“It was easy because I had so much experience already that I already knew most of the answers,” she said of the class. She worked for a national chain as a groomer for a short time before opening The Dazzled Dog from her Whitehouse home, driving a specially outfitted SUV to clients’ homes to provide grooming services.
“That’s how I created my clientele base,” she said, noting that she now has customers from Waterville and Whitehouse as well as Liberty Center, Bowling Green, Maumee and Perrysburg. Still, she longed for a suitable space with plumbing for the large tubs necessary for dog bathing. Then she got an email from Dr. Rachel Bowlus, owner of the Veterinary Specialty Center of Ohio – the building that is across from Waterville’s Peddlers Alley.

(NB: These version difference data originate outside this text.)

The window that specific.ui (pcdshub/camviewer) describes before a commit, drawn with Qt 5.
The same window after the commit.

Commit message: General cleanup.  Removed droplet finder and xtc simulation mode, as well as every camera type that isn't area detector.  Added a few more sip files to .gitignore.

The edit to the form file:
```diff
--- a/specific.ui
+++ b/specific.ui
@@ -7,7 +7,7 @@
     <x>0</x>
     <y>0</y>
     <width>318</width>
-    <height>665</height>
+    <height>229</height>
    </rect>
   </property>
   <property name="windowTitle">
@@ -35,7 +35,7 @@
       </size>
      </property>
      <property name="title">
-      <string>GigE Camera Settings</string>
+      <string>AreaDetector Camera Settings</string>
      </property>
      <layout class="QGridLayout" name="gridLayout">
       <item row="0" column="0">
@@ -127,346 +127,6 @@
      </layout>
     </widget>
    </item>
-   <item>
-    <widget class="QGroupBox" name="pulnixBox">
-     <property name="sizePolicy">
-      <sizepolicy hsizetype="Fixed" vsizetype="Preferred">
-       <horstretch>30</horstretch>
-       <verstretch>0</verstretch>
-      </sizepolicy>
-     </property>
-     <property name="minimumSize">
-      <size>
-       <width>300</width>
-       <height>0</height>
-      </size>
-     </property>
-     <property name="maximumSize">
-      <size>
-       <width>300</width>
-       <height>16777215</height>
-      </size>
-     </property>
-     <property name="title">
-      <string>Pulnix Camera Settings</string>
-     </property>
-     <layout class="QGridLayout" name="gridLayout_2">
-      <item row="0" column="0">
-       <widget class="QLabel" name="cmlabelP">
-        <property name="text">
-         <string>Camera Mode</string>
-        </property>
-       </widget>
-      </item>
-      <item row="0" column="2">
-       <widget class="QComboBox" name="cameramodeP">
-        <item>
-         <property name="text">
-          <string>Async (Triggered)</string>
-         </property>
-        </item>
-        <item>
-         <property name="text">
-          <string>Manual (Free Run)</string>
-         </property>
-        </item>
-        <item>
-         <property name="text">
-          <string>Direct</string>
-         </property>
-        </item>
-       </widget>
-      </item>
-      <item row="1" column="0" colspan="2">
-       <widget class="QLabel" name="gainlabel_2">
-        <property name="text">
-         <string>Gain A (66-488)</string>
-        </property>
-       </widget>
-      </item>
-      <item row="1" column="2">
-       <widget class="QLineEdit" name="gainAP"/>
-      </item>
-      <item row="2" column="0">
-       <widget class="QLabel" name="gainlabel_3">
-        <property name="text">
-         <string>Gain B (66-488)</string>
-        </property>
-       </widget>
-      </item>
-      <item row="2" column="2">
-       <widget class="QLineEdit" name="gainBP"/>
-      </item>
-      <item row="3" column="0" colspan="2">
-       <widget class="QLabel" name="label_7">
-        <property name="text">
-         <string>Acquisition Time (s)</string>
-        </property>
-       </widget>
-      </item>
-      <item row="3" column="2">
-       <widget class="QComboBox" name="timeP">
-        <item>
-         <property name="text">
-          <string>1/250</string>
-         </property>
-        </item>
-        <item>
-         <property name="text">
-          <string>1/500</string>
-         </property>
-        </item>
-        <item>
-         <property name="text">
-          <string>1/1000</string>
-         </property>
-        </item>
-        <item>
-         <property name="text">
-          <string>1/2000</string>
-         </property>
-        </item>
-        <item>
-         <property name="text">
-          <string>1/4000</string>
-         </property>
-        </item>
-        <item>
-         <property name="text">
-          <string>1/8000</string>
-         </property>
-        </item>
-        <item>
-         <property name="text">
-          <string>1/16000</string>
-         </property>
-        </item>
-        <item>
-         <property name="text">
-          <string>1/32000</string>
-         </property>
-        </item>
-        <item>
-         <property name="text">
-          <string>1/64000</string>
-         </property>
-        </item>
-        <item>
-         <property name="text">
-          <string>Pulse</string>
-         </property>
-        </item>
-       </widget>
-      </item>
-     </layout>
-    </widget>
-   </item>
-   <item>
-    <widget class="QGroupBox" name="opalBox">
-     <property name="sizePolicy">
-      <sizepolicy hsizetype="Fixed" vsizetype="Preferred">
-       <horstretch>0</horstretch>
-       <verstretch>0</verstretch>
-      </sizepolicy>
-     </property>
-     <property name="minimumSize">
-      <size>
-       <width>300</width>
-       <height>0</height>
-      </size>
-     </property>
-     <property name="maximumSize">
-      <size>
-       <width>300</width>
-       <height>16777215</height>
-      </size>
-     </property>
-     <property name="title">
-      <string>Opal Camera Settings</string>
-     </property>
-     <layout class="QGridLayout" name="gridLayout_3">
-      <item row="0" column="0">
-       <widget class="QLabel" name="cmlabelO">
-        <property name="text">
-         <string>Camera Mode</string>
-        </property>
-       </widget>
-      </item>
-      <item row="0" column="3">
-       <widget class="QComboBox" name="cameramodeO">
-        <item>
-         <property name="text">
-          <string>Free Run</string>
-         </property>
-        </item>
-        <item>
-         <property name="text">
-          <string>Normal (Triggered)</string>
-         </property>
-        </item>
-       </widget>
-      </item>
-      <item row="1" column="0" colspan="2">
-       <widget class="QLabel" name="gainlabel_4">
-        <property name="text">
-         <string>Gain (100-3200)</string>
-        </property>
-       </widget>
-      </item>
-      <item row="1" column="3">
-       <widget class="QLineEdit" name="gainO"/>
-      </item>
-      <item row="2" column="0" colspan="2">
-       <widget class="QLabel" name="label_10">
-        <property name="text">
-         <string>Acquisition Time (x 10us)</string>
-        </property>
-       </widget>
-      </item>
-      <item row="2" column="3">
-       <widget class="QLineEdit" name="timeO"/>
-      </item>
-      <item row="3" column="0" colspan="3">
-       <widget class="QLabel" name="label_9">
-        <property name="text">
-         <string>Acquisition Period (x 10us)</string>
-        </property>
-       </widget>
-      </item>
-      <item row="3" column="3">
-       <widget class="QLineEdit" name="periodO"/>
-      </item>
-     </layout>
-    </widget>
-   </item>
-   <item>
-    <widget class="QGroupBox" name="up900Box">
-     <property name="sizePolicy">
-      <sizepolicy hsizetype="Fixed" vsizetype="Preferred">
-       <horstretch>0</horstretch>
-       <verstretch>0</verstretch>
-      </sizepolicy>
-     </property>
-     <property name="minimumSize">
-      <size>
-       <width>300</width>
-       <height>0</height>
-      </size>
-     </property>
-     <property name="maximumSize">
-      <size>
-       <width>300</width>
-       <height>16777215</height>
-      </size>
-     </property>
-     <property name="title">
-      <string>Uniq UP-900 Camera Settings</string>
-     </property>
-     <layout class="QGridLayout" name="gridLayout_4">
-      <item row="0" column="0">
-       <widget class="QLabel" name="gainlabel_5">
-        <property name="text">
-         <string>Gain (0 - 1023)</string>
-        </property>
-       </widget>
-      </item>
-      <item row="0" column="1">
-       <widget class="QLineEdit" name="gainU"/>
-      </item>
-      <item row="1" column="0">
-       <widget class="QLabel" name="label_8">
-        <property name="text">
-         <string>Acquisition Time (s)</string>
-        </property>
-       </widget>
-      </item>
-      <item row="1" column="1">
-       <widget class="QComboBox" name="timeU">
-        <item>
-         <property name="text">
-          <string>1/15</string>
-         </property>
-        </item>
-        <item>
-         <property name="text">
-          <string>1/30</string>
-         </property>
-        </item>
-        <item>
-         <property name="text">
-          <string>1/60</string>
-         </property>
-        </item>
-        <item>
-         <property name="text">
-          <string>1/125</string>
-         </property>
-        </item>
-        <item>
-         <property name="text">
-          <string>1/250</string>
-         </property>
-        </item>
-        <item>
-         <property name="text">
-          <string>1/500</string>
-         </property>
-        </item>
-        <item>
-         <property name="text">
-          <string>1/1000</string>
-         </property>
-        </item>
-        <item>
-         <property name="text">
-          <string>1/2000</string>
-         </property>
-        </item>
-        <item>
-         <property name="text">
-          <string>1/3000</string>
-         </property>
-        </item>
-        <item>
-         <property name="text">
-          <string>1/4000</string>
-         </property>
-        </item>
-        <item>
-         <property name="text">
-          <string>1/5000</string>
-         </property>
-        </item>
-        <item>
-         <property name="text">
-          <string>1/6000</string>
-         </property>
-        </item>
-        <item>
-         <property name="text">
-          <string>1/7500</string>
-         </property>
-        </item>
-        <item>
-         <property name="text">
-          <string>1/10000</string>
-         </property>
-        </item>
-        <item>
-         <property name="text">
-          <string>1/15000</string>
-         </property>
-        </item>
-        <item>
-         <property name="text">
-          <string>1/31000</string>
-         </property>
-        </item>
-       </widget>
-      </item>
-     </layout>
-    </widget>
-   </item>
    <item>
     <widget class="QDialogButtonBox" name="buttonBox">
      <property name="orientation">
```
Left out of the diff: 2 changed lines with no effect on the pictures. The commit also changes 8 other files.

“She put in the plumbing and the floor,” said Chasidy, looking around the open space that is filled with grooming equipment, tubs, a handful of dog kennels, a sewing machine and a photo area.
Unlike some groomers, Chasidy books her clients at specific times, so Fido doesn’t have to wait. A full grooming includes a bath, nail trim, haircut, ear check and gland release if needed. Nail trims are $12.00 and can be fit in without an appointment, but Chasidy recommends calling first.
“I’ve learned tricks to hold them while clipping their nails,” she said, demonstrating on her mini Aussiedoodle, Emerald.
Patient yet firm, Chasidy also showed how she speaks to dogs to get them to listen while she gets them on the table and hooked up to a harness for a safe and effective grooming session.
“It’s not all petting puppies,” she admitted. “They’ll poop on the table, bite and scratch.”
While her customer base is typically longer-haired dogs, Chasidy has trimmed all sorts of critters’ nails – including rabbits, ferrets and even a red fox. Ever the animal lover, she has two ferrets, two dogs, a cat, a bearded dragon, a gecko, frogs and a turtle. Emerald and Bailey, a chihuahua, hang out in the salon to keep Chasidy and the canine customers company.
Keeping up with brushing helps with the grooming process, and she recommends that any long-haired dog get brushed at least twice a week with a metal comb that gets the matting out from the base of the coat.
Once she’s finished with grooming, Chasidy enjoys utilizing her photography skills to take a picture of the after effect. At some point, she plans to sell portraits, bandanas and bows, but for now it’s a perk she offers when time allows.